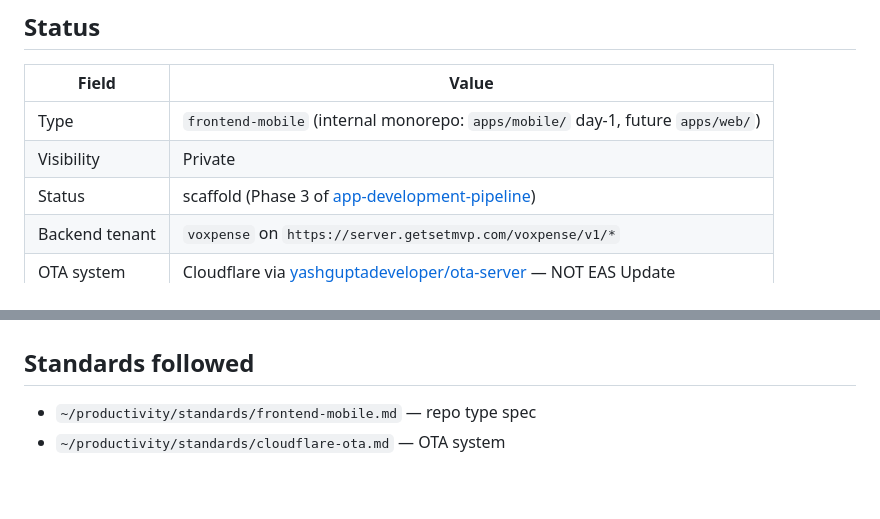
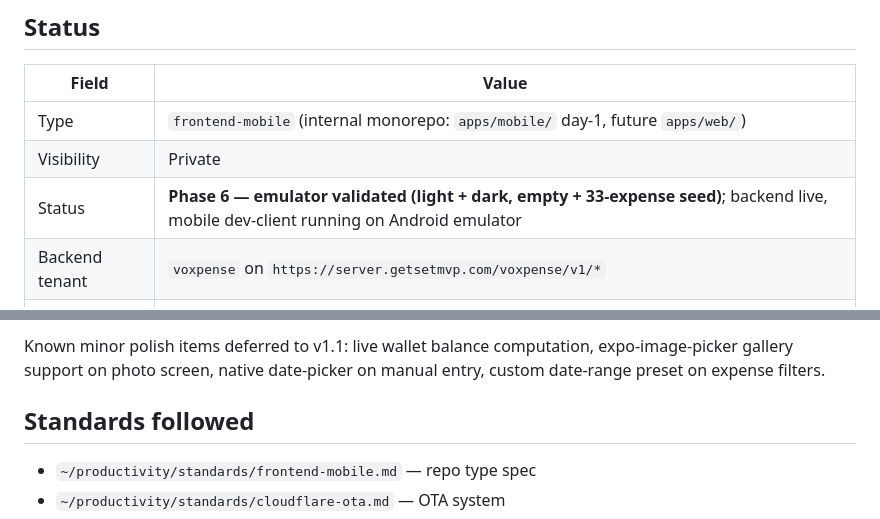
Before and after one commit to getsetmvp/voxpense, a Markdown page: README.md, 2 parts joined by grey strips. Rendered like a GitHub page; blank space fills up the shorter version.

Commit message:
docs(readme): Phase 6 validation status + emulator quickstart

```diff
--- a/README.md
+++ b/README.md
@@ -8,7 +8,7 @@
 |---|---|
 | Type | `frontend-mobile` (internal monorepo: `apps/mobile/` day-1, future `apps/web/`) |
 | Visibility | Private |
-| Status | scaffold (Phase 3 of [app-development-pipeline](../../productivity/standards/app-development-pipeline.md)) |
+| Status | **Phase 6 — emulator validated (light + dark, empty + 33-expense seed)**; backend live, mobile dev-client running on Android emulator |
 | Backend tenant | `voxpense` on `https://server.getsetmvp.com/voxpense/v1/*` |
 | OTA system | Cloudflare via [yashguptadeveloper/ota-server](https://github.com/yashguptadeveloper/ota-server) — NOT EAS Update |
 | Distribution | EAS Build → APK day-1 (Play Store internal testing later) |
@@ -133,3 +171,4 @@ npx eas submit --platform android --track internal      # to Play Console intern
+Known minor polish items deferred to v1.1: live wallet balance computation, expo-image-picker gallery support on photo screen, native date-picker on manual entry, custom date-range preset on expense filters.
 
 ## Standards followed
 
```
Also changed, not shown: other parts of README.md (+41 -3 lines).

_ _ _ _

### Task goal:
All of the material must be repeated exactly in the answer, apart from the pictures.

### Your response:
Before and after one commit to getsetmvp/voxpense, a Markdown page: README.md, 2 parts joined by grey strips. Rendered like a GitHub page; blank space fills up the shorter version.

Commit message:
docs(readme): Phase 6 validation status + emulator quickstart

```diff
--- a/README.md
+++ b/README.md
@@ -8,7 +8,7 @@
 |---|---|
 | Type | `frontend-mobile` (internal monorepo: `apps/mobile/` day-1, future `apps/web/`) |
 | Visibility | Private |
-| Status | scaffold (Phase 3 of [app-development-pipeline](../../productivity/standards/app-development-pipeline.md)) |
+| Status | **Phase 6 — emulator validated (light + dark, empty + 33-expense seed)**; backend live, mobile dev-client running on Android emulator |
 | Backend tenant | `voxpense` on `https://server.getsetmvp.com/voxpense/v1/*` |
 | OTA system | Cloudflare via [yashguptadeveloper/ota-server](https://github.com/yashguptadeveloper/ota-server) — NOT EAS Update |
 | Distribution | EAS Build → APK day-1 (Play Store internal testing later) |
@@ -133,3 +171,4 @@ npx eas submit --platform android --track internal      # to Play Console intern
+Known minor polish items deferred to v1.1: live wallet balance computation, expo-image-picker gallery support on photo screen, native date-picker on manual entry, custom date-range preset on expense filters.
 
 ## Standards followed
 
```
Also changed, not shown: other parts of README.md (+41 -3 lines).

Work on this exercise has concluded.